Colsoombe History, Family Crest & Coats of Arms
- Origins Available:
The ancestors of the Colsoombe surname lived among the ancient Anglo-Saxon culture. The name comes from when they lived in the region of Colston, a parish in the county of Nottingham.
Early Origins of the Colsoombe family
The surname Colsoombe was first found in Northumberland where they held a family seat from very ancient times.
Early History of the Colsoombe family
This web page shows only a small excerpt of our Colsoombe research. Another 113 words (8 lines of text) covering the years 1090, 1200, 1379, 1680, 1760, 1668, 1636, 1721 and 1722 are included under the topic Early Colsoombe History in all our PDF Extended History products and printed products wherever possible.
Colsoombe Spelling Variations
Before English spelling was standardized a few hundred years ago, spelling variations of names were a common occurrence. Elements of Latin, French and other languages became incorporated into English through the Middle Ages, and name spellings changed even among the literate. The variations of the surname Colsoombe include Coulson, Colson, Colsune, Colsoun, Colsoune, Culson, Culsoune, Cullson, Collson, Coullson, Collsoun and many more.
Early Notables of the Colsoombe family (pre 1700)
Notables of this surname at this time include: John Colson (1680-1760), British mathematician, Lucasian Professor of Mathematics at Cambridge University. He "was son of Francis Colson of Lichfield, vicar-choral of the cathedral and nephew of John Strype, the ecclesiastical historian." 
Lancelot Colson (fl. 1668), was an astrologer who practised at the sign of the Royal Oak on...
Another 56 words (4 lines of text) are included under the topic Early Colsoombe Notables in all our PDF Extended History products and printed products wherever possible.
Migration of the Colsoombe family

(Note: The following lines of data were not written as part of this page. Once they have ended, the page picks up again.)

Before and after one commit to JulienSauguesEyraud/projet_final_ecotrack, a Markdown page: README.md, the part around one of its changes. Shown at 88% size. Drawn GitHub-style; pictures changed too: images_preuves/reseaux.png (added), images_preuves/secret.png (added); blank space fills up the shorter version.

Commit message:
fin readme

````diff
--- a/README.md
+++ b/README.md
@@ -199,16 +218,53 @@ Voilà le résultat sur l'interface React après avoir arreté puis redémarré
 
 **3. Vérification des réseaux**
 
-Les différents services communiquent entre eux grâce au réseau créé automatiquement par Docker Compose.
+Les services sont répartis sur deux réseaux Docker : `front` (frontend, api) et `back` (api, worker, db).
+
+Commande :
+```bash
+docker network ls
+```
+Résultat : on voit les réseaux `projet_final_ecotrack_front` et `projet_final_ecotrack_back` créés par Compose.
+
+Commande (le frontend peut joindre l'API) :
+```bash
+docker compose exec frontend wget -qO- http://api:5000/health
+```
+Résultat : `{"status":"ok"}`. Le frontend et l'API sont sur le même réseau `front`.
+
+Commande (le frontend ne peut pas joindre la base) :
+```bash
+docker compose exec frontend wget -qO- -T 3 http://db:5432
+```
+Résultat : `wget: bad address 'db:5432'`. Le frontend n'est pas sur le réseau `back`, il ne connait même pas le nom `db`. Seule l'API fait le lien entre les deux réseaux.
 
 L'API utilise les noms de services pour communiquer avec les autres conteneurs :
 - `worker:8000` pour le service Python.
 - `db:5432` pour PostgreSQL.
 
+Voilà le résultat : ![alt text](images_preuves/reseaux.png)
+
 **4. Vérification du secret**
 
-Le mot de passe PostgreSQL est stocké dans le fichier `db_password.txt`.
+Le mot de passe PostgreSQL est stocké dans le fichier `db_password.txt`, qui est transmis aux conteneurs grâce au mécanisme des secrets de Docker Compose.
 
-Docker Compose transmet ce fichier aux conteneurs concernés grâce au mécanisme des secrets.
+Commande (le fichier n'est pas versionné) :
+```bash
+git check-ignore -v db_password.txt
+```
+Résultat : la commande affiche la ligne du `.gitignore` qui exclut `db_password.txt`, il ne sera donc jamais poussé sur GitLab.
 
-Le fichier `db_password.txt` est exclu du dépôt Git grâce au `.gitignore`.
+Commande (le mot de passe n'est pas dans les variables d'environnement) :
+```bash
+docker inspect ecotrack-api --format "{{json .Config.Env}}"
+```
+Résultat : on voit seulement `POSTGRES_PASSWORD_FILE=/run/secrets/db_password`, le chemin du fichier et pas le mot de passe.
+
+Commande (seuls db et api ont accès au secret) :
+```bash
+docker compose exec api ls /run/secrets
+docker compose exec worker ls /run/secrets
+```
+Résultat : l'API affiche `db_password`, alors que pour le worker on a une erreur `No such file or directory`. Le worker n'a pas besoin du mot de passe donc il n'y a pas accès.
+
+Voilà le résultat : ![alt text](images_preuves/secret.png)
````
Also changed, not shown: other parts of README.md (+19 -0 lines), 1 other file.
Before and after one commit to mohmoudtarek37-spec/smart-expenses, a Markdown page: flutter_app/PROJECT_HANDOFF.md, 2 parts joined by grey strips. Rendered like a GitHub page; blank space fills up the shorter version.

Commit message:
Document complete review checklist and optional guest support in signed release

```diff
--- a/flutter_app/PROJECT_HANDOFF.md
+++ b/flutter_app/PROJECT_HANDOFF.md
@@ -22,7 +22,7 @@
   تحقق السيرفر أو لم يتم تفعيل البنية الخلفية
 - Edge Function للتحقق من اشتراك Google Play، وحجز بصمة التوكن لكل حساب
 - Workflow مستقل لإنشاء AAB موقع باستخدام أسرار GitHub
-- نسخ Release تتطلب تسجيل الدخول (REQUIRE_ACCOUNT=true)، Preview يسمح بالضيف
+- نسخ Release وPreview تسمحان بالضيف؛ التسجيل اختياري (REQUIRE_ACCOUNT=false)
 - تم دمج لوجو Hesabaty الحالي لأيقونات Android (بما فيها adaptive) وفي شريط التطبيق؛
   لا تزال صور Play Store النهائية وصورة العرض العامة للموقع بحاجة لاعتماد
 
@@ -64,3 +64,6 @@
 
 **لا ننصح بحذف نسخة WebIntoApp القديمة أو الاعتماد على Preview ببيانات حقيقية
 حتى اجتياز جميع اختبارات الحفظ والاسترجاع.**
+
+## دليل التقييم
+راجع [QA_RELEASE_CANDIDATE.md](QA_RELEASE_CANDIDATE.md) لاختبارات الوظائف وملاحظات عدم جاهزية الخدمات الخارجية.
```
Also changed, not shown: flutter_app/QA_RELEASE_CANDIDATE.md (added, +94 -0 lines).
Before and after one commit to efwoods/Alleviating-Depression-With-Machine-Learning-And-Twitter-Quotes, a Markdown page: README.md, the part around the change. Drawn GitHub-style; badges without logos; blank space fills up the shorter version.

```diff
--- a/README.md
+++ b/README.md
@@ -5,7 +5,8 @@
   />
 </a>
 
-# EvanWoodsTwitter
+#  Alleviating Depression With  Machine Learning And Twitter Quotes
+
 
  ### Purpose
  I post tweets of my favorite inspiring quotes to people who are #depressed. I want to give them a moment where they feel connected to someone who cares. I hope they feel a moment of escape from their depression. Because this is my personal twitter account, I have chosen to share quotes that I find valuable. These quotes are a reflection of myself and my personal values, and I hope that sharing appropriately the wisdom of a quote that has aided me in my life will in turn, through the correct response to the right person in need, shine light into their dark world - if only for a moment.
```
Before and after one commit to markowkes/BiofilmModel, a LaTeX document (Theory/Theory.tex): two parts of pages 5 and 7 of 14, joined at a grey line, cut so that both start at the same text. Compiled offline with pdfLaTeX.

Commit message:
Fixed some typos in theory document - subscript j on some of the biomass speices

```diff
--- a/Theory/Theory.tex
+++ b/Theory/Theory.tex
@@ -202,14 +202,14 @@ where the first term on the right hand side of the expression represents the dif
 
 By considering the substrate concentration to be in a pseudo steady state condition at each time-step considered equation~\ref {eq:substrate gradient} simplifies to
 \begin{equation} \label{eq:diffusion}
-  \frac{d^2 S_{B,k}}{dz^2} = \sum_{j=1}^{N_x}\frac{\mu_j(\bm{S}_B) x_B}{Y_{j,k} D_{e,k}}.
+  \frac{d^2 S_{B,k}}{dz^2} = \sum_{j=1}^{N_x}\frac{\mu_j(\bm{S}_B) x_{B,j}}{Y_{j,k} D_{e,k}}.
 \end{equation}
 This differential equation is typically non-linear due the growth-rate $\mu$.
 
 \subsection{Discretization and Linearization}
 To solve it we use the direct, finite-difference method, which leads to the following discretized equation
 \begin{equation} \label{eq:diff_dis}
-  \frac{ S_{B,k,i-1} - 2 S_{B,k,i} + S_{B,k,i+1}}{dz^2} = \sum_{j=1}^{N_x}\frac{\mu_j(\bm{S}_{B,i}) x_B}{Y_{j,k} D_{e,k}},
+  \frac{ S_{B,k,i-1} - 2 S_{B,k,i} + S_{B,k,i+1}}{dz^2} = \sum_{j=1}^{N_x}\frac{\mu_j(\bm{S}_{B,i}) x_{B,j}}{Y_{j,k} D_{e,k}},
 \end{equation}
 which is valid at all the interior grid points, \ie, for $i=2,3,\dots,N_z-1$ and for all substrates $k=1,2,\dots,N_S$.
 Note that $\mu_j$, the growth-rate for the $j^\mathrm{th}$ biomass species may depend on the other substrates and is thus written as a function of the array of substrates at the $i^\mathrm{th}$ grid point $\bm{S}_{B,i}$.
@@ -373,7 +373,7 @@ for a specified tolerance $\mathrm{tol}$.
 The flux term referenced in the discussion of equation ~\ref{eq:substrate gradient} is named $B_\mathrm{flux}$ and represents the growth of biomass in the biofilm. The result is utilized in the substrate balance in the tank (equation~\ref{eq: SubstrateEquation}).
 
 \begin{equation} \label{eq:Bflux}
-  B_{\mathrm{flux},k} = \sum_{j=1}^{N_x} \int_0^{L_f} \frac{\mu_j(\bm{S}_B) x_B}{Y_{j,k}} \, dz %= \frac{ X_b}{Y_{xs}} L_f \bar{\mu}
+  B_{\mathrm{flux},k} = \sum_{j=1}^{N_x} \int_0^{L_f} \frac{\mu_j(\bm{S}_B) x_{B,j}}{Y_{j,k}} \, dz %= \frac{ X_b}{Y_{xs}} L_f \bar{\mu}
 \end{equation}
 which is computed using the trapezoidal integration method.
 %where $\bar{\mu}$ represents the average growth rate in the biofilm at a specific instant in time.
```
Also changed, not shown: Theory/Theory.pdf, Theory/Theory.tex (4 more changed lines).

A great wave of immigration to the New World was the result of the enormous political and religious disarray that struck England at that time. Families left for the New World in extremely large numbers. The long journey was the end of many immigrants and many more arrived sick and starving. Still, those who made it were rewarded with an opportunity far greater than they had known at home in England. These emigrant families went on to make significant contributions to these emerging colonies in which they settled. Some of the first North American settlers carried this name or one of its variants: John Coulson who settled in Hampstead, Connecticut, in the year 1666; John Coulson settled in Fort Cumberland, Nova Scotia in 1774; and Adam Colson settled in Reading sometime before 1668.
The motto was originally a war cry or slogan. Mottoes first began to be shown with arms in the 14th and 15th centuries, but were not in general use until the 17th century. Thus the oldest coats of arms generally do not include a motto. Mottoes seldom form part of the grant of arms: Under most heraldic authorities, a motto is an optional component of the coat of arms, and can be added to or changed at will; many families have chosen not to display a motto.
Motto: Je mourrai pour ceux que j'aime
Motto Translation: I would die for those I love.
- Smith, George (ed), Dictionary of National Biography. London: Smith, Elder & Co., 1885-1900. Print